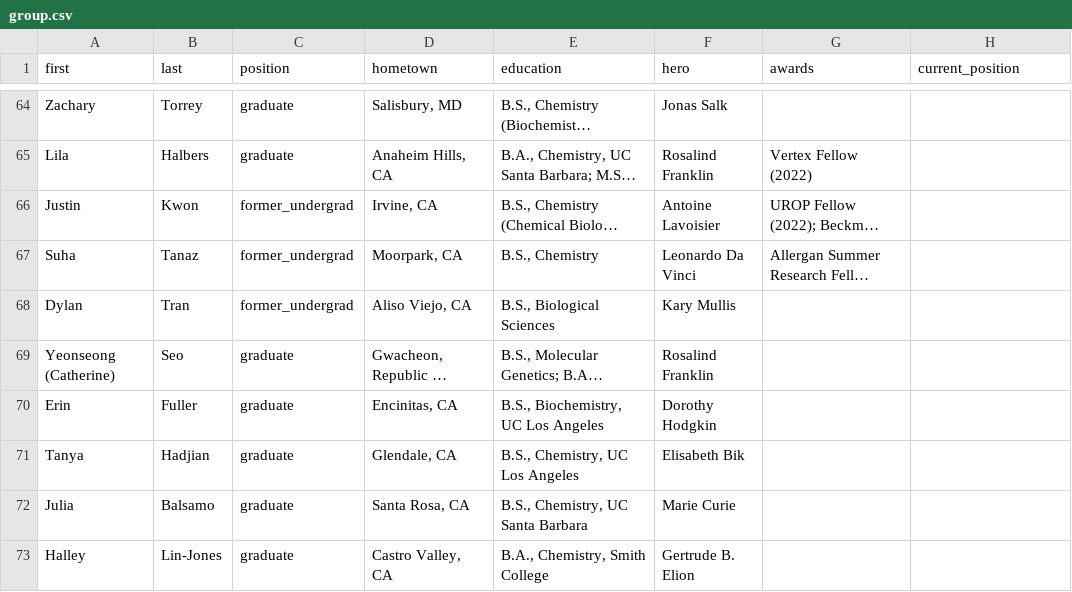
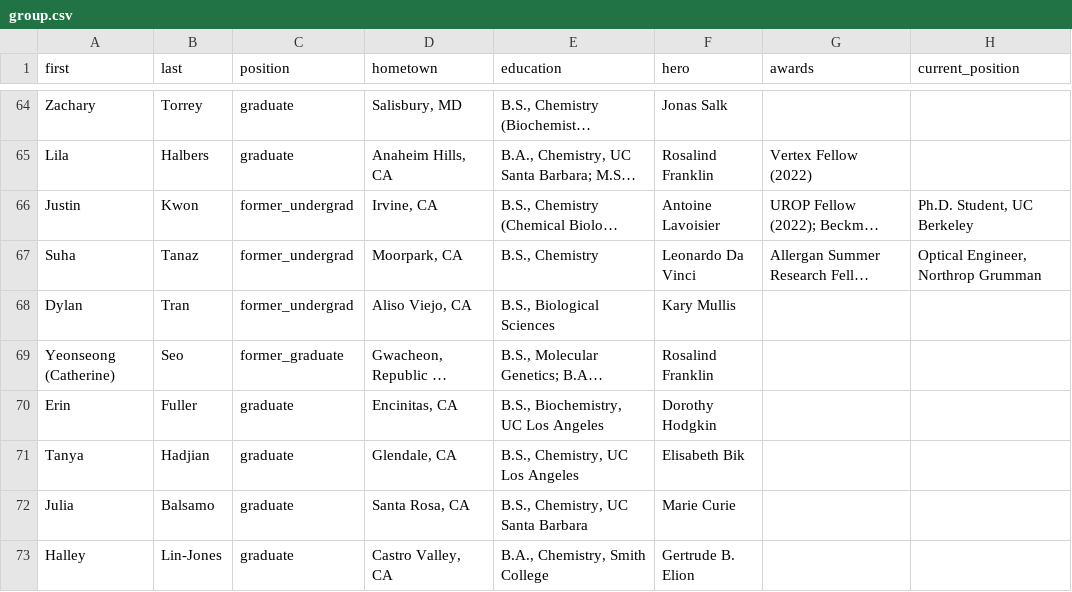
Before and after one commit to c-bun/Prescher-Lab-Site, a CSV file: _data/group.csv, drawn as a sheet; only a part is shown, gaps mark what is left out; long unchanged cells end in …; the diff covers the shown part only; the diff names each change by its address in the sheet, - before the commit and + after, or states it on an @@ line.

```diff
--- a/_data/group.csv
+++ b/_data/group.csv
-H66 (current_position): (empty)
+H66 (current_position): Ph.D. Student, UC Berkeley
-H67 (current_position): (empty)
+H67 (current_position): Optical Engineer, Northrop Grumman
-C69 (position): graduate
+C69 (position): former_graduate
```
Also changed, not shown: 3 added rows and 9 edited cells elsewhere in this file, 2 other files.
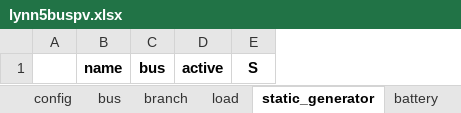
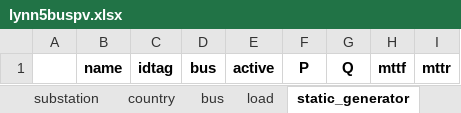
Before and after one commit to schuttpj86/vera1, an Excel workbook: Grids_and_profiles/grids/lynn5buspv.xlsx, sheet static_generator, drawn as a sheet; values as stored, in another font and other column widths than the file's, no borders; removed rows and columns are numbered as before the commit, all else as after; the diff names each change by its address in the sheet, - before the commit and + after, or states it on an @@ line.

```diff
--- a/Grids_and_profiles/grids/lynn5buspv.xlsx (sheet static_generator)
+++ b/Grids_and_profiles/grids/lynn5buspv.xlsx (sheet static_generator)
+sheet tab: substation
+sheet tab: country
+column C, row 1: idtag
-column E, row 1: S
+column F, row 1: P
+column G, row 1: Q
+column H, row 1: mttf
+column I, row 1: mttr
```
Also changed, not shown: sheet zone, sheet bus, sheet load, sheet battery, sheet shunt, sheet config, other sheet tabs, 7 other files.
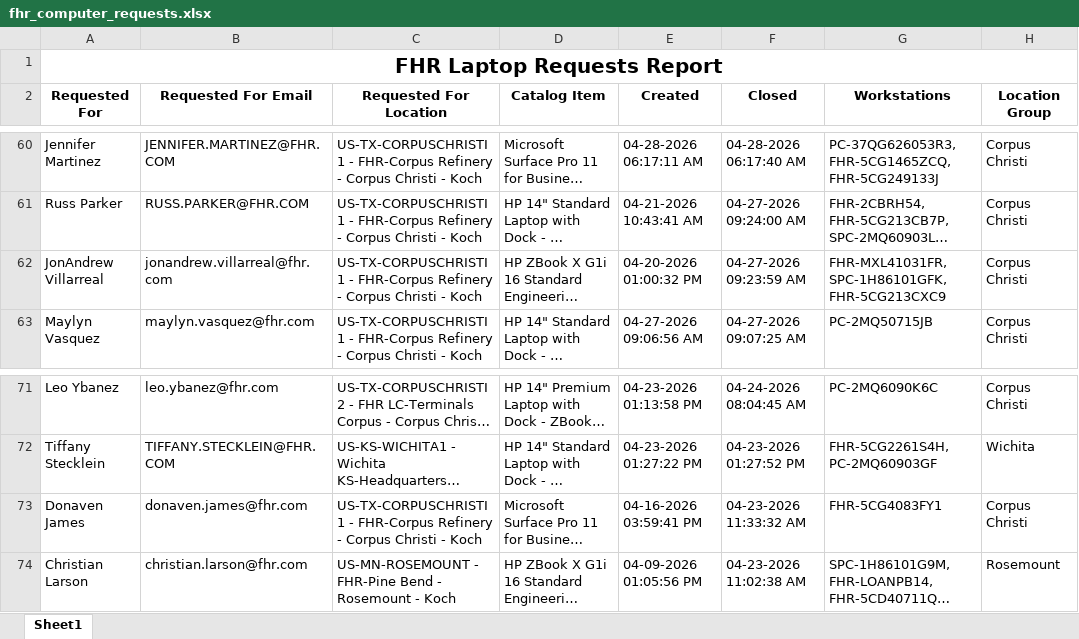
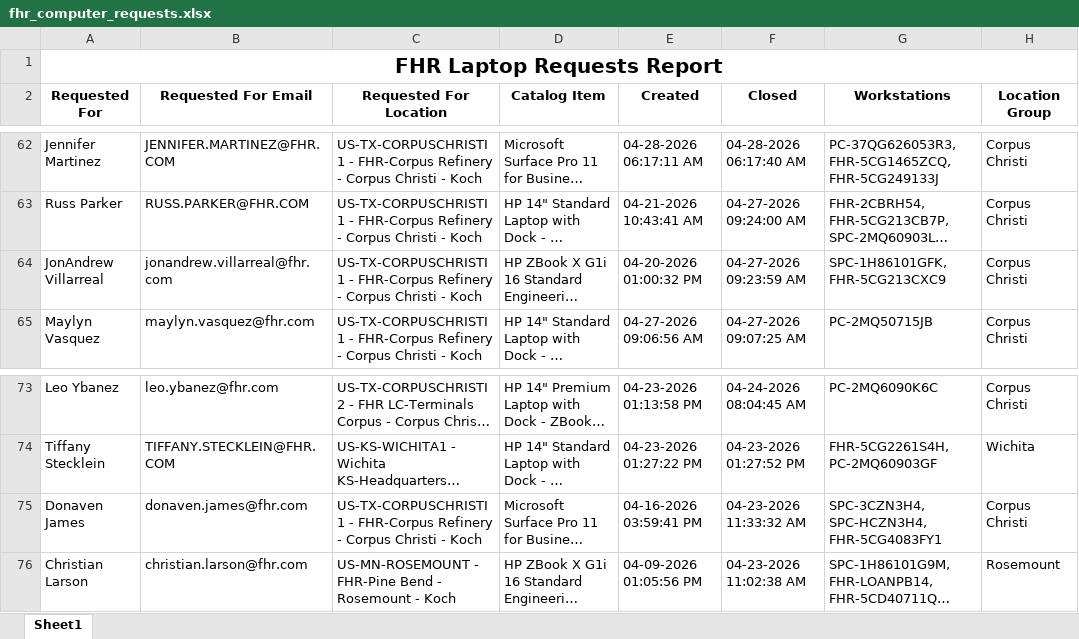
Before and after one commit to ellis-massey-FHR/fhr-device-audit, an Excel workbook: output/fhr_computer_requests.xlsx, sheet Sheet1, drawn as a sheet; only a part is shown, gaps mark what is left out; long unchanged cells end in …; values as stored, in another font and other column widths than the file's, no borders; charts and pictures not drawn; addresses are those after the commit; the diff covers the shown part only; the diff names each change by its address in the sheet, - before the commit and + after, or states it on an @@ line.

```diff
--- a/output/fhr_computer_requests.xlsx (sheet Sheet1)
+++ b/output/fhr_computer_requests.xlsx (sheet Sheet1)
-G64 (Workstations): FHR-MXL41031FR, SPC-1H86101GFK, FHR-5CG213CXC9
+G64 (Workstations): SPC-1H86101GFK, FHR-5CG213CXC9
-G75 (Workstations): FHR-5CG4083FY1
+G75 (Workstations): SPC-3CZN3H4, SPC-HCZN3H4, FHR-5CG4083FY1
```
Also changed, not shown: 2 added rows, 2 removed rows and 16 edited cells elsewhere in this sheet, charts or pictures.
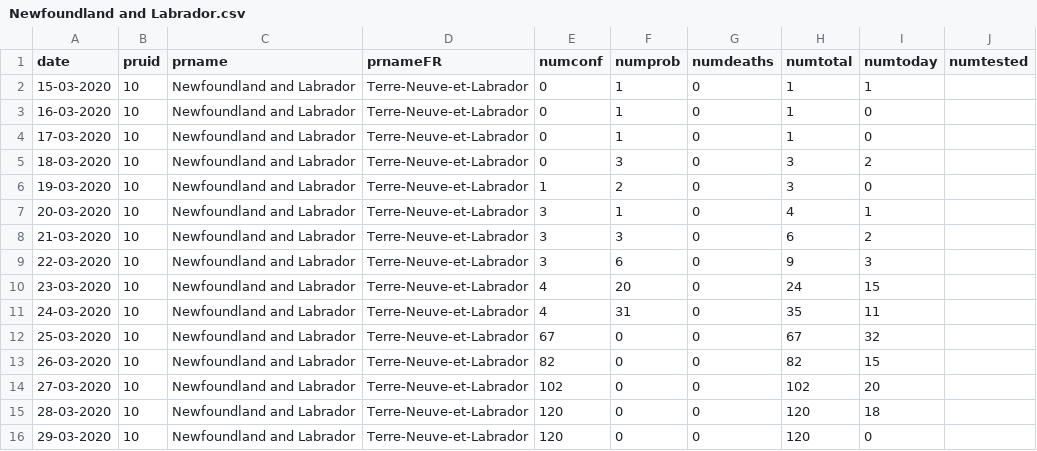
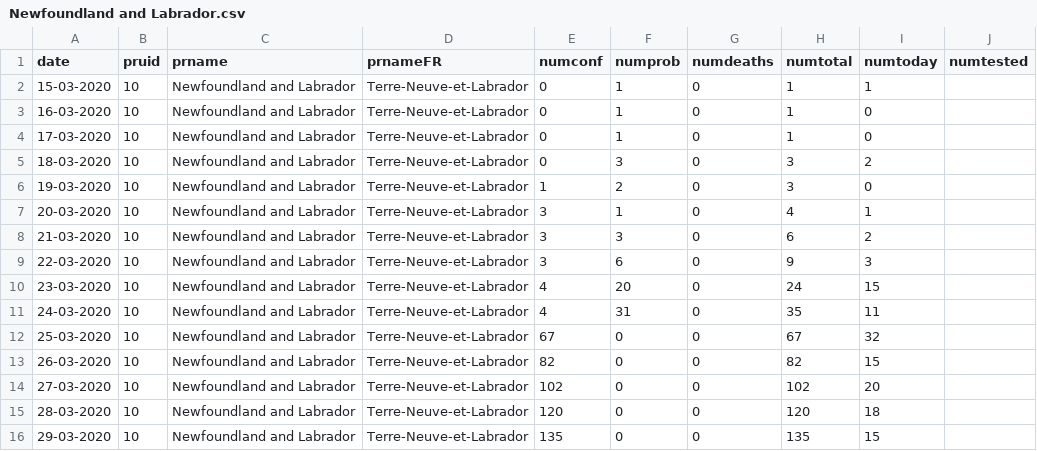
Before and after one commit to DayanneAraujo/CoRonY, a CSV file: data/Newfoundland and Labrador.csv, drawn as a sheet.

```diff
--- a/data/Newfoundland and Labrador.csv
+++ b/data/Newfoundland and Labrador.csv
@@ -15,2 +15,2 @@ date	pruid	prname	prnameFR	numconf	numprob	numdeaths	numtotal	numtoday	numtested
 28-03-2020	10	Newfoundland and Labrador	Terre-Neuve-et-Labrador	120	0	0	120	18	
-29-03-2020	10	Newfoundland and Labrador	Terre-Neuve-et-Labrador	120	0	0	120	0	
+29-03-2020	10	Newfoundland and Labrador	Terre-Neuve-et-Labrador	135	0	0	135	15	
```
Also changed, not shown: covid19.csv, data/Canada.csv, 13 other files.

○ ○ ○

Brief:
What is needed is an exact copy of every record above, minus the images.

Expected output:
Before and after one commit to c-bun/Prescher-Lab-Site, a CSV file: _data/group.csv, drawn as a sheet; only a part is shown, gaps mark what is left out; long unchanged cells end in …; the diff covers the shown part only; the diff names each change by its address in the sheet, - before the commit and + after, or states it on an @@ line.

```diff
--- a/_data/group.csv
+++ b/_data/group.csv
-H66 (current_position): (empty)
+H66 (current_position): Ph.D. Student, UC Berkeley
-H67 (current_position): (empty)
+H67 (current_position): Optical Engineer, Northrop Grumman
-C69 (position): graduate
+C69 (position): former_graduate
```
Also changed, not shown: 3 added rows and 9 edited cells elsewhere in this file, 2 other files.
Before and after one commit to schuttpj86/vera1, an Excel workbook: Grids_and_profiles/grids/lynn5buspv.xlsx, sheet static_generator, drawn as a sheet; values as stored, in another font and other column widths than the file's, no borders; removed rows and columns are numbered as before the commit, all else as after; the diff names each change by its address in the sheet, - before the commit and + after, or states it on an @@ line.

```diff
--- a/Grids_and_profiles/grids/lynn5buspv.xlsx (sheet static_generator)
+++ b/Grids_and_profiles/grids/lynn5buspv.xlsx (sheet static_generator)
+sheet tab: substation
+sheet tab: country
+column C, row 1: idtag
-column E, row 1: S
+column F, row 1: P
+column G, row 1: Q
+column H, row 1: mttf
+column I, row 1: mttr
```
Also changed, not shown: sheet zone, sheet bus, sheet load, sheet battery, sheet shunt, sheet config, other sheet tabs, 7 other files.
Before and after one commit to ellis-massey-FHR/fhr-device-audit, an Excel workbook: output/fhr_computer_requests.xlsx, sheet Sheet1, drawn as a sheet; only a part is shown, gaps mark what is left out; long unchanged cells end in …; values as stored, in another font and other column widths than the file's, no borders; charts and pictures not drawn; addresses are those after the commit; the diff covers the shown part only; the diff names each change by its address in the sheet, - before the commit and + after, or states it on an @@ line.

```diff
--- a/output/fhr_computer_requests.xlsx (sheet Sheet1)
+++ b/output/fhr_computer_requests.xlsx (sheet Sheet1)
-G64 (Workstations): FHR-MXL41031FR, SPC-1H86101GFK, FHR-5CG213CXC9
+G64 (Workstations): SPC-1H86101GFK, FHR-5CG213CXC9
-G75 (Workstations): FHR-5CG4083FY1
+G75 (Workstations): SPC-3CZN3H4, SPC-HCZN3H4, FHR-5CG4083FY1
```
Also changed, not shown: 2 added rows, 2 removed rows and 16 edited cells elsewhere in this sheet, charts or pictures.
Before and after one commit to DayanneAraujo/CoRonY, a CSV file: data/Newfoundland and Labrador.csv, drawn as a sheet.

```diff
--- a/data/Newfoundland and Labrador.csv
+++ b/data/Newfoundland and Labrador.csv
@@ -15,2 +15,2 @@ date	pruid	prname	prnameFR	numconf	numprob	numdeaths	numtotal	numtoday	numtested
 28-03-2020	10	Newfoundland and Labrador	Terre-Neuve-et-Labrador	120	0	0	120	18	
-29-03-2020	10	Newfoundland and Labrador	Terre-Neuve-et-Labrador	120	0	0	120	0	
+29-03-2020	10	Newfoundland and Labrador	Terre-Neuve-et-Labrador	135	0	0	135	15	
```
Also changed, not shown: covid19.csv, data/Canada.csv, 13 other files.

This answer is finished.